▶ Task requirements
Pictures are not part of the copy; retype all the records below exactly.

▶ Records for the task

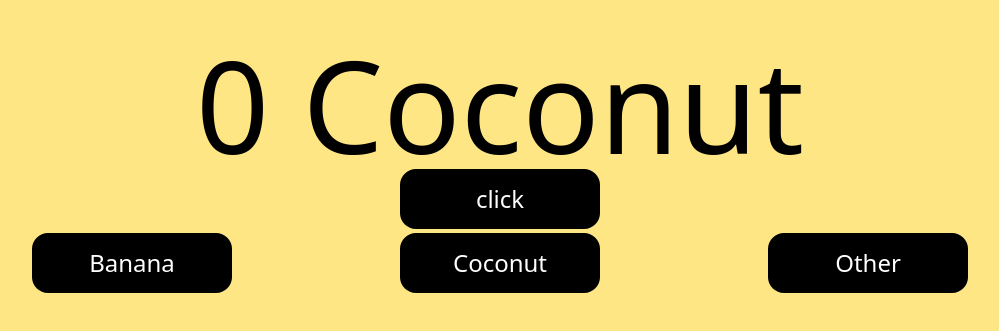
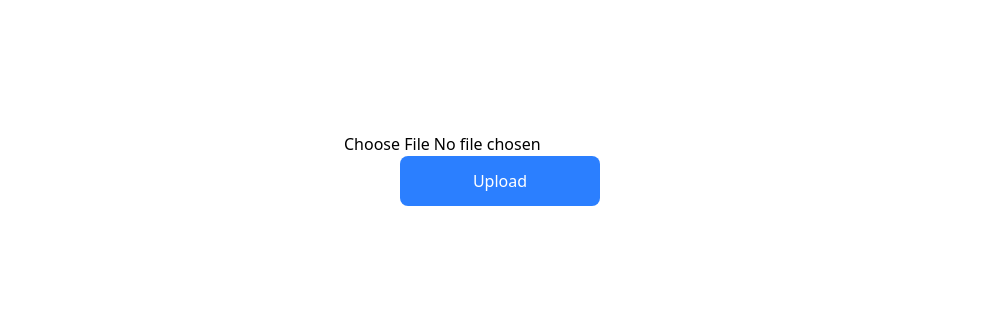
Before and after one commit to Chathura11/kv-audio-frontend, a React (Vite) app: page /testing in a window 1280 px wide. Shown: the part 231-562 px from the top of the page, without its empty margins (140-1139 px from the left). Built offline with nearby package versions, Linux system fonts and the light colour scheme.

Commit message:
modified

```diff
--- a/package.json
+++ b/package.json
@@ -10,14 +10,15 @@
     "preview": "vite preview"
   },
   "dependencies": {
-    "@tailwindcss/vite": "^4.0.9",
+    "@supabase/supabase-js": "^2.49.1",
+    "@tailwindcss/vite": "^4.0.15",
     "axios": "^1.8.3",
     "react": "^19.0.0",
     "react-dom": "^19.0.0",
     "react-hot-toast": "^2.5.2",
     "react-icons": "^5.5.0",
     "react-router-dom": "^6.30.0",
-    "tailwindcss": "^4.0.9"
+    "tailwindcss": "^4.0.15"
   },
   "devDependencies": {
     "@eslint/js": "^9.19.0",
--- a/src/components/header.jsx
+++ b/src/components/header.jsx
@@ -3,7 +3,7 @@ import { Link } from 'react-router-dom'
 
 function header() {
   return (
-    <header className='w-full h-[100px] shadow-xl flex justify-center items-center relative'>
+    <header className='w-full h-[100px] shadow-xl flex justify-center items-center relative bg-accent text-white'>
         <img src="logo.jpg" alt='logo' className='w-[100px] h-[100px] object-cover border-[1px] absolute left-1 rounded-full '/>
         <Link to="/" className='text-[25px] font-bold m-1'>Home</Link>
         <Link to="/contact" className='text-[25px] font-bold m-1'>Contact</Link>
--- a/src/components/testing.jsx
+++ b/src/components/testing.jsx
@@ -1,29 +1,22 @@
-import React, { useState } from 'react'
+import { useState } from "react"
+import mediaUpload from "../utils/mediaUpload";
 
 function testing() {
+  const [file,setFile] = useState(null);
 
-  const [count,setCount] = useState(0);
-  const[items,setItems]=useState("Coconut");
+  function UploadFile(){
+    console.log(file)
+    mediaUpload(file).then((url)=>{
+      console.log(url);
+    });
+  }
 
   return (
-    <div className='w-full h-screen bg-amber-200 flex flex-col justify-center items-center'>
-      <h1 className='text-9xl'>{count}  {items}</h1>
-      <button className='bg-black text-white text-2xl w-[200px] h-[60px] rounded-2xl' onClick={()=>{
-        const newCount = count+1
-        setCount(newCount)
-      }}>click</button>
-
-      <div className='flex justify-evenly w-full p-1'>
-      <button className='bg-black text-white text-2xl w-[200px] h-[60px] rounded-2xl' onClick={()=>{
-        setItems("Banana")
-      }}>Banana</button>
-      <button className='bg-black text-white text-2xl w-[200px] h-[60px] rounded-2xl' onClick={()=>{
-        setItems("Coconut")
-      }}>Coconut</button>
-      <button className='bg-black text-white text-2xl w-[200px] h-[60px] rounded-2xl' onClick={()=>{
-        setItems("Other")
-      }}>Other</button>
-      </div>
+    <div className='w-full h-screen flex flex-col justify-center items-center'>
+      <input type="file" onChange={(e)=>setFile(e.target.files[0])}/>
+      <button onClick={UploadFile} className="w-[200px] h-[50px] bg-blue-500 text-white py-2 rounded-lg hover:bg-blue-600 transition duration-75">
+        Upload
+      </button>
     </div>
   )
 }
--- a/src/index.css
+++ b/src/index.css
@@ -1 +1,7 @@
 @import "tailwindcss";
+
+@theme{
+    --color-primary: #FBFBFB;
+    --color-secondary:#E8f9FF;
+    --color-accent: #3674B5
+}
--- a/src/pages/home/homePage.jsx
+++ b/src/pages/home/homePage.jsx
@@ -11,7 +11,7 @@ function homePage() {
   return (
     <>
         <Header/>
-        <div className='h-[calc(100vh-100px)]'>
+        <div className='h-[calc(100vh-100px)] bg-primary'>
             <Routes path="/*">
 
                 <Route path='/contact' element={<Contact/>}/>
--- /dev/null
+++ b/src/utils/mediaUpload.jsx
@@ -0,0 +1,31 @@
+import {createClient} from '@supabase/supabase-js';
+
+const anon_key = "eyJhbGciOiJIUzI1NiIsInR5cCI6IkpXVCJ9.eyJpc3MiOiJzdXBhYmFzZSIsInJlZiI6InhlandyZWhpaXhqemh1ampienB2Iiwicm9sZSI6ImFub24iLCJpYXQiOjE3NDI3OTAyNjAsImV4cCI6MjA1ODM2NjI2MH0.8qMa-vENTsxQwC1Rr3q7Xn7WOQhYvehsErxZomVvcV8";
+
+const supabse_url = "https://xejwrehiixjzhujjbzpv.supabase.co";
+
+const supabase = createClient(supabse_url,anon_key);
+
+export default function mediaUpload(file){
+
+    return new Promise((resolve,reject)=>{
+        if(file === null){
+            reject("No file selected!")
+        }else{
+            const timeStamp = new Date().getTime();
+            const fileName = timeStamp+file.name;
+
+            supabase.storage.from("images").upload(fileName,file,{
+                cacheControl:'3600',
+                upsert:false
+            }).then(()=>{
+                const pulicUrl = supabase.storage.from("images").getPublicUrl(fileName).data.publicUrl;
+                resolve(pulicUrl);
+            }).catch((error)=>{
+                reject("Error uploading file!");
+            })
+        }
+    });
+
+
+}
```
Also changed, not shown: 1 other file (tests, documents, lock files or other folders).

▶ Your solution
Before and after one commit to Chathura11/kv-audio-frontend, a React (Vite) app: page /testing in a window 1280 px wide. Shown: the part 231-562 px from the top of the page, without its empty margins (140-1139 px from the left). Built offline with nearby package versions, Linux system fonts and the light colour scheme.

Commit message:
modified

```diff
--- a/package.json
+++ b/package.json
@@ -10,14 +10,15 @@
     "preview": "vite preview"
   },
   "dependencies": {
-    "@tailwindcss/vite": "^4.0.9",
+    "@supabase/supabase-js": "^2.49.1",
+    "@tailwindcss/vite": "^4.0.15",
     "axios": "^1.8.3",
     "react": "^19.0.0",
     "react-dom": "^19.0.0",
     "react-hot-toast": "^2.5.2",
     "react-icons": "^5.5.0",
     "react-router-dom": "^6.30.0",
-    "tailwindcss": "^4.0.9"
+    "tailwindcss": "^4.0.15"
   },
   "devDependencies": {
     "@eslint/js": "^9.19.0",
--- a/src/components/header.jsx
+++ b/src/components/header.jsx
@@ -3,7 +3,7 @@ import { Link } from 'react-router-dom'
 
 function header() {
   return (
-    <header className='w-full h-[100px] shadow-xl flex justify-center items-center relative'>
+    <header className='w-full h-[100px] shadow-xl flex justify-center items-center relative bg-accent text-white'>
         <img src="logo.jpg" alt='logo' className='w-[100px] h-[100px] object-cover border-[1px] absolute left-1 rounded-full '/>
         <Link to="/" className='text-[25px] font-bold m-1'>Home</Link>
         <Link to="/contact" className='text-[25px] font-bold m-1'>Contact</Link>
--- a/src/components/testing.jsx
+++ b/src/components/testing.jsx
@@ -1,29 +1,22 @@
-import React, { useState } from 'react'
+import { useState } from "react"
+import mediaUpload from "../utils/mediaUpload";
 
 function testing() {
+  const [file,setFile] = useState(null);
 
-  const [count,setCount] = useState(0);
-  const[items,setItems]=useState("Coconut");
+  function UploadFile(){
+    console.log(file)
+    mediaUpload(file).then((url)=>{
+      console.log(url);
+    });
+  }
 
   return (
-    <div className='w-full h-screen bg-amber-200 flex flex-col justify-center items-center'>
-      <h1 className='text-9xl'>{count}  {items}</h1>
-      <button className='bg-black text-white text-2xl w-[200px] h-[60px] rounded-2xl' onClick={()=>{
-        const newCount = count+1
-        setCount(newCount)
-      }}>click</button>
-
-      <div className='flex justify-evenly w-full p-1'>
-      <button className='bg-black text-white text-2xl w-[200px] h-[60px] rounded-2xl' onClick={()=>{
-        setItems("Banana")
-      }}>Banana</button>
-      <button className='bg-black text-white text-2xl w-[200px] h-[60px] rounded-2xl' onClick={()=>{
-        setItems("Coconut")
-      }}>Coconut</button>
-      <button className='bg-black text-white text-2xl w-[200px] h-[60px] rounded-2xl' onClick={()=>{
-        setItems("Other")
-      }}>Other</button>
-      </div>
+    <div className='w-full h-screen flex flex-col justify-center items-center'>
+      <input type="file" onChange={(e)=>setFile(e.target.files[0])}/>
+      <button onClick={UploadFile} className="w-[200px] h-[50px] bg-blue-500 text-white py-2 rounded-lg hover:bg-blue-600 transition duration-75">
+        Upload
+      </button>
     </div>
   )
 }
--- a/src/index.css
+++ b/src/index.css
@@ -1 +1,7 @@
 @import "tailwindcss";
+
+@theme{
+    --color-primary: #FBFBFB;
+    --color-secondary:#E8f9FF;
+    --color-accent: #3674B5
+}
--- a/src/pages/home/homePage.jsx
+++ b/src/pages/home/homePage.jsx
@@ -11,7 +11,7 @@ function homePage() {
   return (
     <>
         <Header/>
-        <div className='h-[calc(100vh-100px)]'>
+        <div className='h-[calc(100vh-100px)] bg-primary'>
             <Routes path="/*">
 
                 <Route path='/contact' element={<Contact/>}/>
--- /dev/null
+++ b/src/utils/mediaUpload.jsx
@@ -0,0 +1,31 @@
+import {createClient} from '@supabase/supabase-js';
+
+const anon_key = "eyJhbGciOiJIUzI1NiIsInR5cCI6IkpXVCJ9.eyJpc3MiOiJzdXBhYmFzZSIsInJlZiI6InhlandyZWhpaXhqemh1ampienB2Iiwicm9sZSI6ImFub24iLCJpYXQiOjE3NDI3OTAyNjAsImV4cCI6MjA1ODM2NjI2MH0.8qMa-vENTsxQwC1Rr3q7Xn7WOQhYvehsErxZomVvcV8";
+
+const supabse_url = "https://xejwrehiixjzhujjbzpv.supabase.co";
+
+const supabase = createClient(supabse_url,anon_key);
+
+export default function mediaUpload(file){
+
+    return new Promise((resolve,reject)=>{
+        if(file === null){
+            reject("No file selected!")
+        }else{
+            const timeStamp = new Date().getTime();
+            const fileName = timeStamp+file.name;
+
+            supabase.storage.from("images").upload(fileName,file,{
+                cacheControl:'3600',
+                upsert:false
+            }).then(()=>{
+                const pulicUrl = supabase.storage.from("images").getPublicUrl(fileName).data.publicUrl;
+                resolve(pulicUrl);
+            }).catch((error)=>{
+                reject("Error uploading file!");
+            })
+        }
+    });
+
+
+}
```
Also changed, not shown: 1 other file (tests, documents, lock files or other folders).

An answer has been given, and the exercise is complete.